When U.S. new-vehicle sales will be announced tomorrow, there should be gains of around 10 percent compared to December the year before, a panel of 30 analysts surveyed by Thomson Reuters reckons. The gain will mostly go on account of the fabled pent-up demand, which suddenly is a bad thing. Gains are linked to buyers who delayed purchases do not indicate a strengthening economy, analysts tell Reuters.

TrueCar expects the biggest gains for December from Hyundai, up about 40 percent, and Chrysler, up 34 percent. For the full year, TrueCar thinks U.S. auto sales will reach 12.8 million, up 10.3 percent.
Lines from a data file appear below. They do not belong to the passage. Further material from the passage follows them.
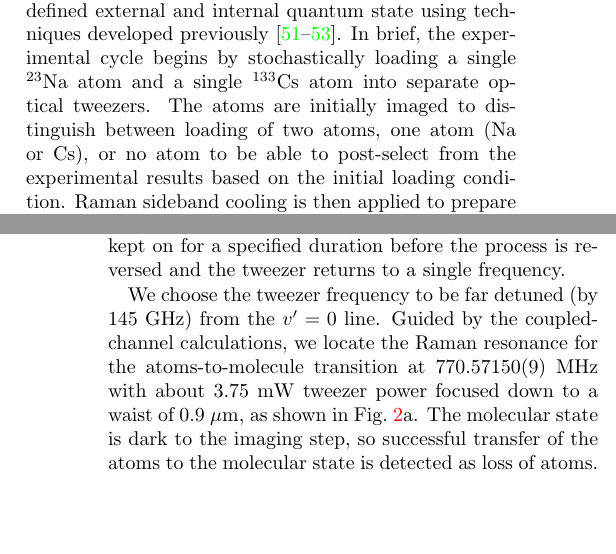
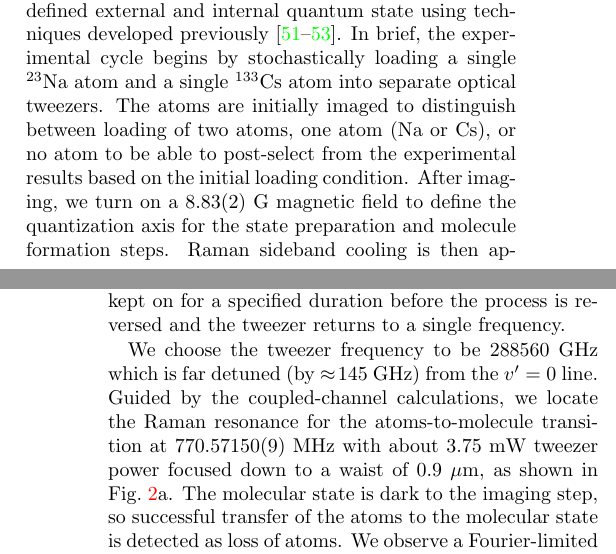
Before and after one commit to yuyichao/molecular_raman_paper, a LaTeX paper (paper.tex): two parts of the columns of pages 3 and 4 of 8, joined at a grey line, cut so that both start at the same text, the shorter picture padded with empty space. Compiled offline with pdfLaTeX.

Commit message:
WIP: comments from Kang-Kuen

```diff
--- a/paper.tex
+++ b/paper.tex
@@ -325,6 +324,8 @@ and a single ${}^{133}\Cs$ atom into separate optical tweezers.
 The atoms are initially imaged to distinguish between loading of two atoms,
 one atom (Na or Cs), or no atom to be able to post-select from the experimental results
 based on the initial loading condition.
+After imaging, we turn on a $8.83(2)~\mathrm{G}$ magnetic field to define the quantization axis
+for the state preparation and molecule formation steps.
 Raman sideband cooling is then applied to prepare both atoms simultaneously
 in the 3-dimensional motional ground state of their optical tweezers.
 After cooling, the Na and Cs atoms are in the spin state~$\ket{\uparrow_{\Na}\uparrow_{\Cs}}\equiv \ket{f=2,m_f=2}_{\Na}\ket{f=4,m_f=4}_{\Cs}$,
@@ -382,11 +383,12 @@ and the tweezer returns to a single frequency.
 
 %% Experiment condition/resonance
 
-We choose the tweezer frequency to be far detuned (by $145 ~\mathrm{GHz}$)
-from the $v' = 0$ line. Guided by the coupled-channel calculations,
+We choose the tweezer frequency to be $288560~\mathrm{GHz}$
+which is far detuned (by $\approx\!145~\mathrm{GHz}$) from the $v' = 0$ line.
+Guided by the coupled-channel calculations,
 we locate the Raman resonance for the atoms-to-molecule transition at
-$770.57150(9) ~\mathrm{MHz}$ with about $3.75~\mathrm{mW}$ tweezer power focused down to a waist of $ 0.9~\mathrm{\mu m}$,
-as shown in Fig.~\ref{f-raman}a.
+$770.57150(9) ~\mathrm{MHz}$ with about $3.75~\mathrm{mW}$ tweezer power
+focused down to a waist of $ 0.9~\mathrm{\mu m}$, as shown in Fig.~\ref{f-raman}a.
 % (We can maybe add information about the prediction here?)
 %% Prediction
 % This excited state used in the Raman transition was measured in our previous experiment using photoassociation to be at $288560 GHz$ from our atomic state. The ground molecular state has not been observed previously in experimentally. Based on our measurement of FB resonance, interaction shift and the binding energy of the 4422 bound state. Theory prediction was at $770.1 MHz$.
```
Also changed, not shown: paper.pdf, paper.tex (12 more changed lines).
We will cover it in  full tomorrow. No grade the analysts this time, as Bloomberg’s panel appeared to have eloped to Aspen  and Aruba.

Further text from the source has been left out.